> _What to work on_: The records below are to be set down word for word, with every picture left out.

> _Input data_:

+---+

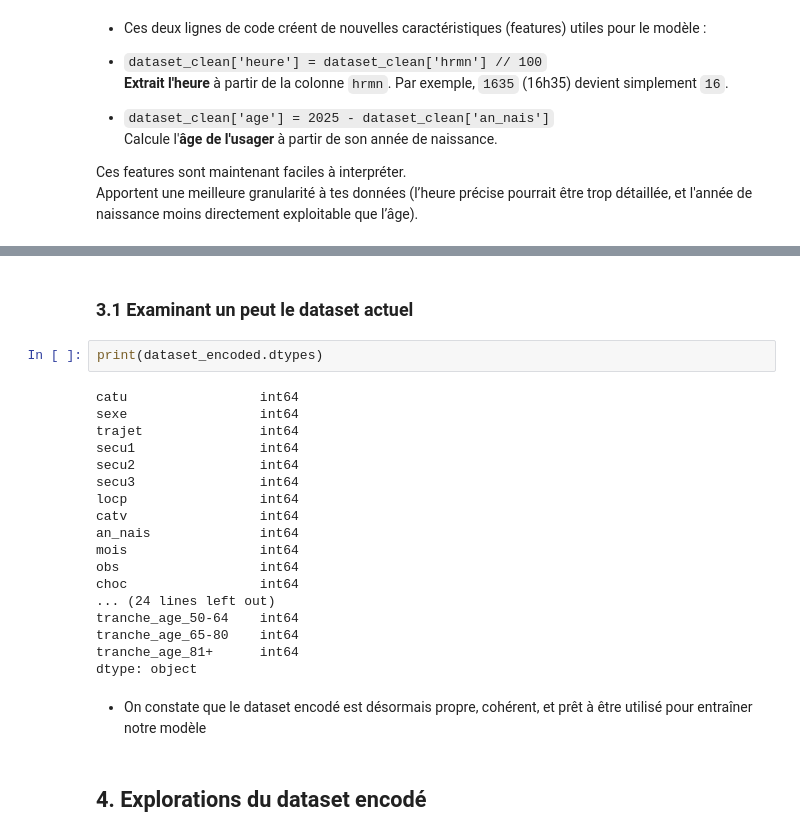
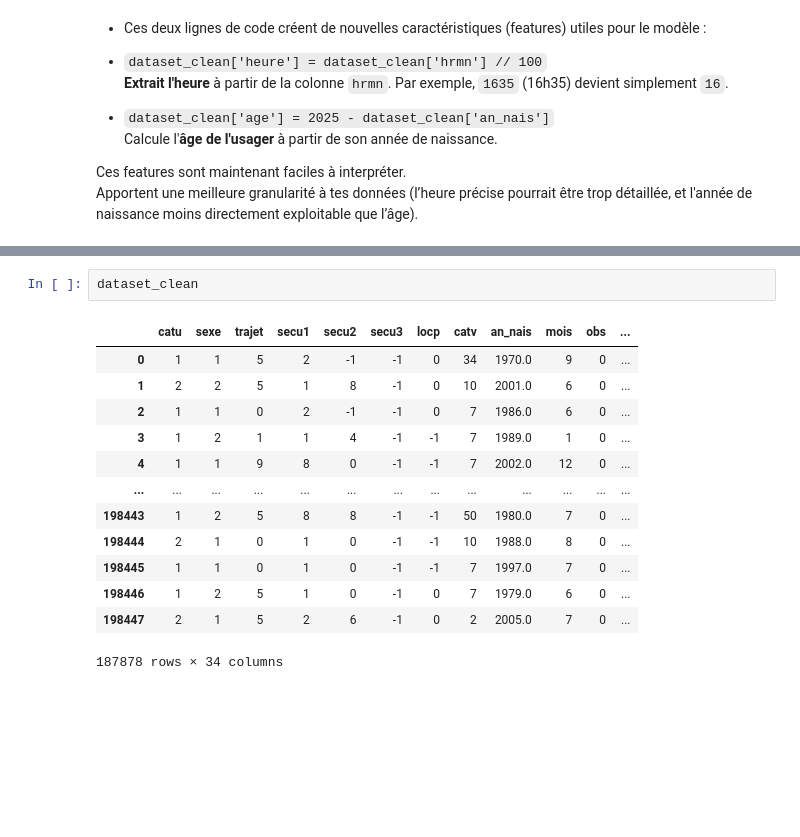
Before and after one commit to Thibo0/projet_ml_m1, a Jupyter notebook: projet.ipynb, the cells around one changed output, grey strips where cells are left out. Cells and saved outputs as stored; diff of their text form; blank space fills up the shorter version.

```diff
--- a/projet.ipynb
+++ b/projet.ipynb
@@ -602,29 +661,19 @@ dtype: object
-# %% [markdown]
-### 3.1 Examinant un peut le dataset actuel
-# %%
-print(dataset_encoded.dtypes)
-# %% [output]
-catu                 int64
-sexe                 int64
-trajet               int64
-secu1                int64
-secu2                int64
-secu3                int64
-locp                 int64
-catv                 int64
-an_nais              int64
-mois                 int64
-obs                  int64
-choc                 int64
-... (24 lines left out)
-tranche_age_50-64    int64
-tranche_age_65-80    int64
-tranche_age_81+      int64
-dtype: object
-# %% [markdown]
-* On constate que le dataset encodé est désormais propre, cohérent, et prêt à être utilisé pour entraîner notre modèle
-# %% [markdown]
-## 4. Explorations du dataset encodé
+# %%
+dataset_clean
+# %% [output]
+|  | catu | sexe | trajet | secu1 | secu2 | secu3 | locp | catv | an_nais | mois | obs | ... |
+| 0 | 1 | 1 | 5 | 2 | -1 | -1 | 0 | 34 | 1970.0 | 9 | 0 | ... |
+| 1 | 2 | 2 | 5 | 1 | 8 | -1 | 0 | 10 | 2001.0 | 6 | 0 | ... |
+| 2 | 1 | 1 | 0 | 2 | -1 | -1 | 0 | 7 | 1986.0 | 6 | 0 | ... |
+| 3 | 1 | 2 | 1 | 1 | 4 | -1 | -1 | 7 | 1989.0 | 1 | 0 | ... |
+| 4 | 1 | 1 | 9 | 8 | 0 | -1 | -1 | 7 | 2002.0 | 12 | 0 | ... |
+| ... | ... | ... | ... | ... | ... | ... | ... | ... | ... | ... | ... | ... |
+| 198443 | 1 | 2 | 5 | 8 | 8 | -1 | -1 | 50 | 1980.0 | 7 | 0 | ... |
+| 198444 | 2 | 1 | 0 | 1 | 0 | -1 | -1 | 10 | 1988.0 | 8 | 0 | ... |
+| 198445 | 1 | 1 | 0 | 1 | 0 | -1 | -1 | 7 | 1997.0 | 7 | 0 | ... |
+| 198446 | 1 | 2 | 5 | 1 | 0 | -1 | 0 | 7 | 1979.0 | 6 | 0 | ... |
+| 198447 | 2 | 1 | 5 | 2 | 6 | -1 | 0 | 2 | 2005.0 | 7 | 0 | ... |
+187878 rows × 34 columns
 # %%
 
 age_counts = dataset_clean['tranche_age'].value_counts().sort_index()
```
Also changed, not shown: parts of 39 cells of this notebook.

+---+

> _Written reply_:
Before and after one commit to Thibo0/projet_ml_m1, a Jupyter notebook: projet.ipynb, the cells around one changed output, grey strips where cells are left out. Cells and saved outputs as stored; diff of their text form; blank space fills up the shorter version.

```diff
--- a/projet.ipynb
+++ b/projet.ipynb
@@ -602,29 +661,19 @@ dtype: object
-# %% [markdown]
-### 3.1 Examinant un peut le dataset actuel
-# %%
-print(dataset_encoded.dtypes)
-# %% [output]
-catu                 int64
-sexe                 int64
-trajet               int64
-secu1                int64
-secu2                int64
-secu3                int64
-locp                 int64
-catv                 int64
-an_nais              int64
-mois                 int64
-obs                  int64
-choc                 int64
-... (24 lines left out)
-tranche_age_50-64    int64
-tranche_age_65-80    int64
-tranche_age_81+      int64
-dtype: object
-# %% [markdown]
-* On constate que le dataset encodé est désormais propre, cohérent, et prêt à être utilisé pour entraîner notre modèle
-# %% [markdown]
-## 4. Explorations du dataset encodé
+# %%
+dataset_clean
+# %% [output]
+|  | catu | sexe | trajet | secu1 | secu2 | secu3 | locp | catv | an_nais | mois | obs | ... |
+| 0 | 1 | 1 | 5 | 2 | -1 | -1 | 0 | 34 | 1970.0 | 9 | 0 | ... |
+| 1 | 2 | 2 | 5 | 1 | 8 | -1 | 0 | 10 | 2001.0 | 6 | 0 | ... |
+| 2 | 1 | 1 | 0 | 2 | -1 | -1 | 0 | 7 | 1986.0 | 6 | 0 | ... |
+| 3 | 1 | 2 | 1 | 1 | 4 | -1 | -1 | 7 | 1989.0 | 1 | 0 | ... |
+| 4 | 1 | 1 | 9 | 8 | 0 | -1 | -1 | 7 | 2002.0 | 12 | 0 | ... |
+| ... | ... | ... | ... | ... | ... | ... | ... | ... | ... | ... | ... | ... |
+| 198443 | 1 | 2 | 5 | 8 | 8 | -1 | -1 | 50 | 1980.0 | 7 | 0 | ... |
+| 198444 | 2 | 1 | 0 | 1 | 0 | -1 | -1 | 10 | 1988.0 | 8 | 0 | ... |
+| 198445 | 1 | 1 | 0 | 1 | 0 | -1 | -1 | 7 | 1997.0 | 7 | 0 | ... |
+| 198446 | 1 | 2 | 5 | 1 | 0 | -1 | 0 | 7 | 1979.0 | 6 | 0 | ... |
+| 198447 | 2 | 1 | 5 | 2 | 6 | -1 | 0 | 2 | 2005.0 | 7 | 0 | ... |
+187878 rows × 34 columns
 # %%
 
 age_counts = dataset_clean['tranche_age'].value_counts().sort_index()
```
Also changed, not shown: parts of 39 cells of this notebook.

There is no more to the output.